Text is integral to Wordfall. The catalyst for this project was the poetry of Brendan Ogg, an aspiring writer who was diagnosed with a brain tumor at the age of 19. In the face of his illness, Brendan created a collection of poetry entitled “Summer Becomes Absurd,” which reveals the energy of youth, the wisdom of one who has met and acknowledged mortality and an embrace and celebration of life. Brendan succumbed to brain cancer at the age of 20.
Wordfall weaves together six of Brendan’s poems from this collection as a tribute to his life and spirit. More than 300 people across 50 states and 2 continents, who ranged in age from 10 years old to 91 years old, and were family, friends, teachers and strangers, some who had survived cancer, others who were cancer caregivers, healthcare workers and the homeless, wrapped Brendan’s poems, using 60 pounds of paper around the 80,000 paper clips.
A new community emerged as those who wrapped connected through shared stories of sorrow and of hope. The wrapped paperclips transformed the written work, so easily lost, into a living memorial — linkages of words, random at times, but with powerful and passionate messages.
Wordfall hangs from a curved aluminum truss that allows the strands to drop as a waterfall, gracefully and organically. The work is primarily black and white, although bits of amber and gold Chinese ceremonial papers are woven throughout the piece to symbolize and celebrate Brendan’s 20 years of life.

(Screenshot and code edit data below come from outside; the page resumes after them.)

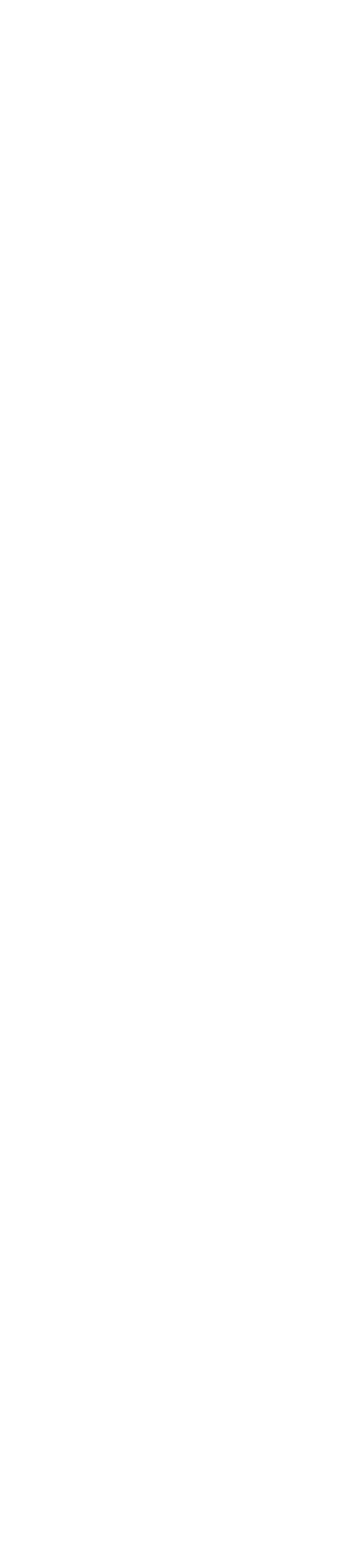
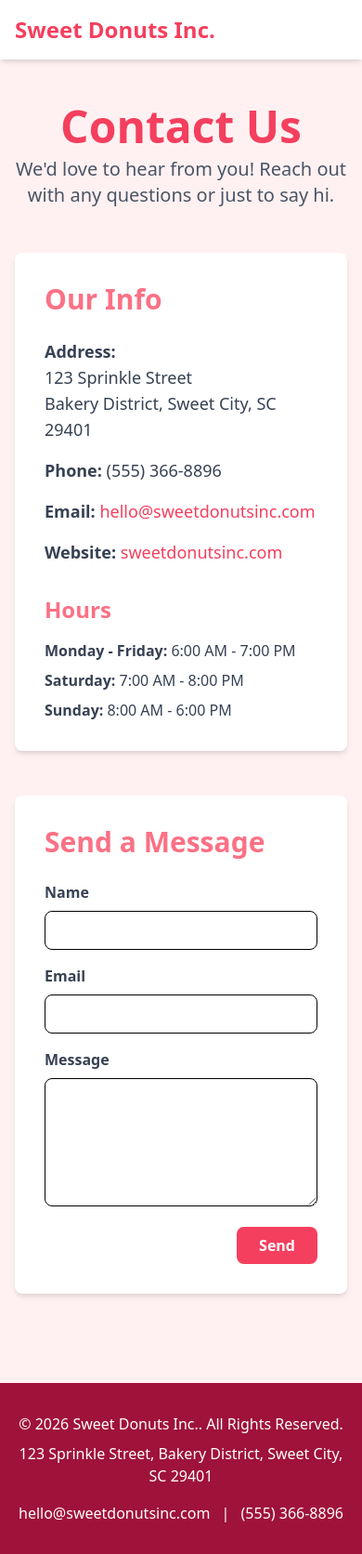
Before and after one commit to webmaister-ai/site-1, an Eleventy site: page src/contact.html in a window 390 px wide. Shown: the whole page at 93% size. Before the commit the page ends 892 px from the top, so only its background shows below. Built offline with nearby package versions, Linux system fonts and the light colour scheme; Eleventy itself is replaced by a stand-in of ours; files that its build step writes are made by us from their sources.

Commit message:
AI Task 15: Start by regeneration _data/business.json from the...

```diff
--- a/CLAUDE.md
+++ b/CLAUDE.md
@@ -1,6 +1,6 @@
-# CLAUDE.md
+# AI Assistant Guidelines
 
-This file provides guidance to Claude Code when working with this website.
+This file provides guidance to the AI assistant when working with this website.
 
 ## Code Generation Guidelines
 
@@ -51,6 +51,8 @@ This file provides guidance to Claude Code when working with this website.
 export default function(eleventyConfig) {
   eleventyConfig.addPassthroughCopy("src/assets");
   eleventyConfig.addPassthroughCopy("src/images");
+
+  eleventyConfig.addShortcode("year", () => `${new Date().getFullYear()}`);
 
   return {
     dir: {
@@ -117,7 +119,7 @@ npm run build
 ### Content Update Process
 When business information changes:
 1. Human updates `site-information.md`
-2. Claude Code reads the markdown and generates/updates `src/_data/business.json`
+2. AI assistant reads the markdown and generates/updates `src/_data/business.json`
 3. Eleventy templates automatically use the updated data
 
 ### Data Generation Rules
@@ -142,7 +144,7 @@ When business information changes:
 
 ### Important: Prompts Directory
 - The `prompts/` folder exists for human record-keeping only
-- Claude Code should never read from or reference this directory
+- The AI assistant should never read from or reference this directory
 - All necessary context will be provided explicitly in each request
 - Do not scan or explore the prompts directory for any reason
 
--- a/eleventy.config.js
+++ b/eleventy.config.js
@@ -1,6 +1,8 @@
 export default function(eleventyConfig) {
   eleventyConfig.addPassthroughCopy("src/assets");
   eleventyConfig.addPassthroughCopy("src/images");
+
+  eleventyConfig.addShortcode("year", () => `${new Date().getFullYear()}`);
 
   return {
     dir: {
--- a/package.json
+++ b/package.json
@@ -1,7 +1,7 @@
 {
-  "name": "{{BUSINESS_SLUG}}",
+  "name": "sweet-donuts-inc",
   "version": "1.0.0",
-  "description": "{{BUSINESS_NAME}} Website",
+  "description": "Sweet Donuts Inc. Website",
   "type": "module",
   "scripts": {
     "dev": "npm run css:watch & eleventy --serve --watch",
--- a/src/_data/business.json
+++ b/src/_data/business.json
@@ -1,28 +1,39 @@
 {
-  "name": "{{BUSINESS_NAME}}",
-  "phone": "{{BUSINESS_PHONE}}",
-  "address": {
-    "street": "{{BUSINESS_ADDRESS_STREET}}",
-    "city": "{{BUSINESS_ADDRESS_CITY}}",
-    "state": "{{BUSINESS_ADDRESS_STATE}}",
-    "zip": "{{BUSINESS_ADDRESS_ZIP}}",
-    "full": "{{BUSINESS_ADDRESS_FULL}}"
+  "name": "Sweet Donuts Inc.",
+  "tagline": "Bringing sweetness to your day, one donut at a time!",
+  "designTheme": "Happy and playful - bright colors, fun fonts, cheerful imagery",
+  "contact": {
+    "address": {
+      "street": "123 Sprinkle Street",
+      "city": "Bakery District",
+      "state": "Sweet City, SC 29401"
+    },
+    "phone": "(555) 366-8896",
+    "email": "hello@sweetdonutsinc.com",
+    "website": "sweetdonutsinc.com"
   },
   "hours": {
-    "monday": "{{BUSINESS_HOURS_MONDAY}}",
-    "tuesday": "{{BUSINESS_HOURS_TUESDAY}}",
-    "wednesday": "{{BUSINESS_HOURS_WEDNESDAY}}",
-    "thursday": "{{BUSINESS_HOURS_THURSDAY}}",
-    "friday": "{{BUSINESS_HOURS_FRIDAY}}",
-    "saturday": "{{BUSINESS_HOURS_SATURDAY}}",
-    "sunday": "{{BUSINESS_HOURS_SUNDAY}}",
-    "weekdays": "{{BUSINESS_HOURS_WEEKDAYS_DISPLAY}}",
-    "weekend": "{{BUSINESS_HOURS_WEEKEND_DISPLAY}}"
+    "mondayFriday": "6:00 AM - 7:00 PM",
+    "saturday": "7:00 AM - 8:00 PM",
+    "sunday": "8:00 AM - 6:00 PM"
   },
-  "email": "{{BUSINESS_EMAIL}}",
   "social": {
-    "facebook": "{{BUSINESS_FACEBOOK_URL}}",
-    "instagram": "{{BUSINESS_INSTAGRAM_URL}}"
+    "instagram": "@sweetdonutsinc",
+    "facebook": "Sweet Donuts Inc.",
+    "tiktok": "@sweetdonuts"
   },
-  "language": "{{SITE_LANGUAGE}}"
+  "aboutUs": "Sweet Donuts Inc. has been spreading joy through delicious, handcrafted donuts since 2015. Our mission is to brighten every customer's day with our playful flavors, colorful glazes, and warm, welcoming atmosphere.\n\nWe believe that life is better with sprinkles! Our donuts are made fresh daily using premium ingredients and a whole lot of love. From classic glazed to our signature rainbow sprinkle explosion, we have something to make everyone smile.",
+  "specialties": [
+    "Fresh Daily Donuts: Made every morning before dawn",
+    "Custom Donut Cakes: Perfect for birthdays and celebrations",
+    "Seasonal Flavors: Always something new and exciting",
+    "Coffee & Beverages: The perfect pairing for our sweet treats",
+    "Donut Decorating Parties: Fun for kids and adults!"
+  ],
+  "values": [
+    "Quality: Only the finest ingredients in every donut",
+    "Joy: Spreading happiness one sweet treat at a time",
+    "Community: Supporting local events and causes",
+    "Fun: Life's too short for boring food!"
+  ]
 }
--- a/src/_includes/base.html
+++ b/src/_includes/base.html
@@ -4,21 +4,44 @@
     <meta charset="UTF-8">
     <meta name="viewport" content="width=device-width, initial-scale=1.0">
     <title>{% if title %}{{ title }} - {% endif %}{{ business.name }}</title>
-    <meta name="description" content="{% if description %}{{ description }}{% else %}{{BUSINESS_DEFAULT_DESCRIPTION}}{% endif %}">
+    <meta name="description" content="{% if description %}{{ description }}{% else %}{{ business.tagline }}{% endif %}">
     <link rel="stylesheet" href="/css/style.css">
 </head>
-<body class="font-body bg-gradient-to-br from-primary-50 to-accent-50 min-h-screen">
-    <!-- TEMPLATE_SECTION: Navigation - customize links and logo -->
-    <nav class="bg-white shadow-md">
+<body class="font-sans bg-primary-50 min-h-screen flex flex-col">
+
+    <!-- Navigation -->
+    <nav class="bg-white shadow-md sticky top-0 z-10">
+        <div class="container mx-auto px-4">
+            <div class="flex justify-between items-center py-4">
+                <a href="/" class="text-2xl font-bold text-primary-500">{{ business.name }}</a>
+                <div class="hidden md:flex space-x-6">
+                    <a href="/" class="text-gray-600 hover:text-primary-500">Home</a>
+                    <a href="/contact" class="text-gray-600 hover:text-primary-500">Contact</a>
+                </div>
+                <div class="md:hidden">
+                    <!-- Mobile menu button can be added here -->
+                </div>
+            </div>
+        </div>
     </nav>
 
-    <!-- TEMPLATE_SECTION: Main content area -->
-    <main>
-        {{ content | safe}}
+    <!-- Main Content -->
+    <main class="flex-grow">
+        {{ content | safe }}
     </main>
 
-    <!-- TEMPLATE_SECTION: Footer - customize contact info and links -->
+    <!-- Footer -->
     <footer class="bg-primary-800 text-white py-8 mt-12">
+        <div class="container mx-auto px-4 text-center">
+            <p>&copy; {% year %} {{ business.name }}. All Rights Reserved.</p>
+            <p class="mt-2">{{ business.contact.address.street }}, {{ business.contact.address.city }}, {{ business.contact.address.state }}</p>
+            <div class="mt-4">
+                <a href="mailto:{{ business.contact.email }}" class="hover:underline">{{ business.contact.email }}</a>
+                <span class="mx-2">|</span>
+                <span>{{ business.contact.phone }}</span>
+            </div>
+        </div>
     </footer>
+
 </body>
 </html>
--- a/src/contact.html
+++ b/src/contact.html
@@ -1,7 +1,55 @@
 ---
 layout: base.html
 title: Contact Us
-description: Contact page
+description: "Get in touch with Sweet Donuts Inc. We'd love to hear from you!"
 ---
 
-<!-- Place the contact section here -->
+<div class="container mx-auto px-4 py-12">
+
+    <header class="text-center mb-12">
+        <h1 class="text-5xl font-bold text-primary-500 mb-2">Contact Us</h1>
+        <p class="text-xl text-gray-600">We'd love to hear from you! Reach out with any questions or just to say hi.</p>
+    </header>
+
+    <div class="grid md:grid-cols-2 gap-12">
+
+        <!-- Contact Information -->
+        <div class="bg-white p-8 rounded-lg shadow-md">
+            <h2 class="text-3xl font-semibold text-primary-400 mb-6">Our Info</h2>
+            <div class="space-y-4 text-lg text-gray-700">
+                <p><strong>Address:</strong><br>{{ business.contact.address.street }}<br>{{ business.contact.address.city }}, {{ business.contact.address.state }}</p>
+                <p><strong>Phone:</strong> {{ business.contact.phone }}</p>
+                <p><strong>Email:</strong> <a href="mailto:{{ business.contact.email }}" class="text-primary-500 hover:underline">{{ business.contact.email }}</a></p>
+                <p><strong>Website:</strong> <a href="http://{{ business.contact.website }}" target="_blank" class="text-primary-500 hover:underline">{{ business.contact.website }}</a></p>
+            </div>
+            <h3 class="text-2xl font-semibold text-primary-400 mt-8 mb-4">Hours</h3>
+            <div class="space-y-2 text-gray-700">
+                <p><strong>Monday - Friday:</strong> {{ business.hours.mondayFriday }}</p>
+                <p><strong>Saturday:</strong> {{ business.hours.saturday }}</p>
+                <p><strong>Sunday:</strong> {{ business.hours.sunday }}</p>
+            </div>
+        </div>
+
+        <!-- Contact Form -->
+        <div class="bg-white p-8 rounded-lg shadow-md">
+            <h2 class="text-3xl font-semibold text-primary-400 mb-6">Send a Message</h2>
+            <form action="#" method="POST">
+                <div class="mb-4">
+                    <label for="name" class="block text-gray-700 font-bold mb-2">Name</label>
+                    <input type="text" id="name" name="name" class="w-full px-3 py-2 border rounded-lg focus:outline-none focus:border-primary-500">
+                </div>
+                <div class="mb-4">
+                    <label for="email" class="block text-gray-700 font-bold mb-2">Email</label>
+                    <input type="email" id="email" name="email" class="w-full px-3 py-2 border rounded-lg focus:outline-none focus:border-primary-500">
+                </div>
+                <div class="mb-4">
+                    <label for="message" class="block text-gray-700 font-bold mb-2">Message</label>
+                    <textarea id="message" name="message" rows="5" class="w-full px-3 py-2 border rounded-lg focus:outline-none focus:border-primary-500"></textarea>
+                </div>
+                <div class="text-right">
+                    <button type="submit" class="bg-primary-500 text-white font-bold py-2 px-6 rounded-lg hover:bg-primary-600 transition duration-300">Send</button>
+                </div>
+            </form>
+        </div>
+    </div>
+</div>
--- a/tailwind.config.css
+++ b/tailwind.config.css
@@ -1,5 +1,31 @@
 @import "tailwindcss";
 
 @theme {
-  /* Place custom theme settings here */
+  --color-primary-50: #fff1f2;
+  --color-primary-100: #ffe4e6;
+  --color-primary-200: #fecdd3;
+  --color-primary-300: #fda4af;
+  --color-primary-400: #fb7185;
+  --color-primary-500: #f43f5e;
+  --color-primary-600: #e11d48;
+  --color-primary-700: #be123c;
+  --color-primary-800: #9f1239;
+  --color-primary-900: #881337;
+  --color-primary-950: #4c0519;
+
+  --color-accent-50: #fefce8;
+  --color-accent-100: #fef9c3;
+  --color-accent-200: #fef08a;
+  --color-accent-300: #fde047;
+  --color-accent-400: #facc15;
+  --color-accent-500: #eab308;
+  --color-accent-600: #ca8a04;
+  --color-accent-700: #a16207;
+  --color-accent-800: #854d0e;
+  --color-accent-900: #713f12;
+  --color-accent-950: #422006;
+
+  --font-family-sans: "Inter", sans-serif;
+  --font-family-serif: "Georgia", serif;
+  --font-family-mono: "Menlo", monospace;
 }
```
Also changed, not shown: src/index.html (+38 -3 lines), .gemini/settings.json (added).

Ten per cent of the proceeds from Wordfall will go to Brendan Ogg’s Memorial Fund, which supports programs that focus on art and healing, young adults with cancer and other issues that Brendan cared about.
With Special Gratitude: The Ogg family , Howard Connelly, engineer and fabricator, Wordfall is installed in front of a floor to ceiling window and can be viewed from the street or within the lobby.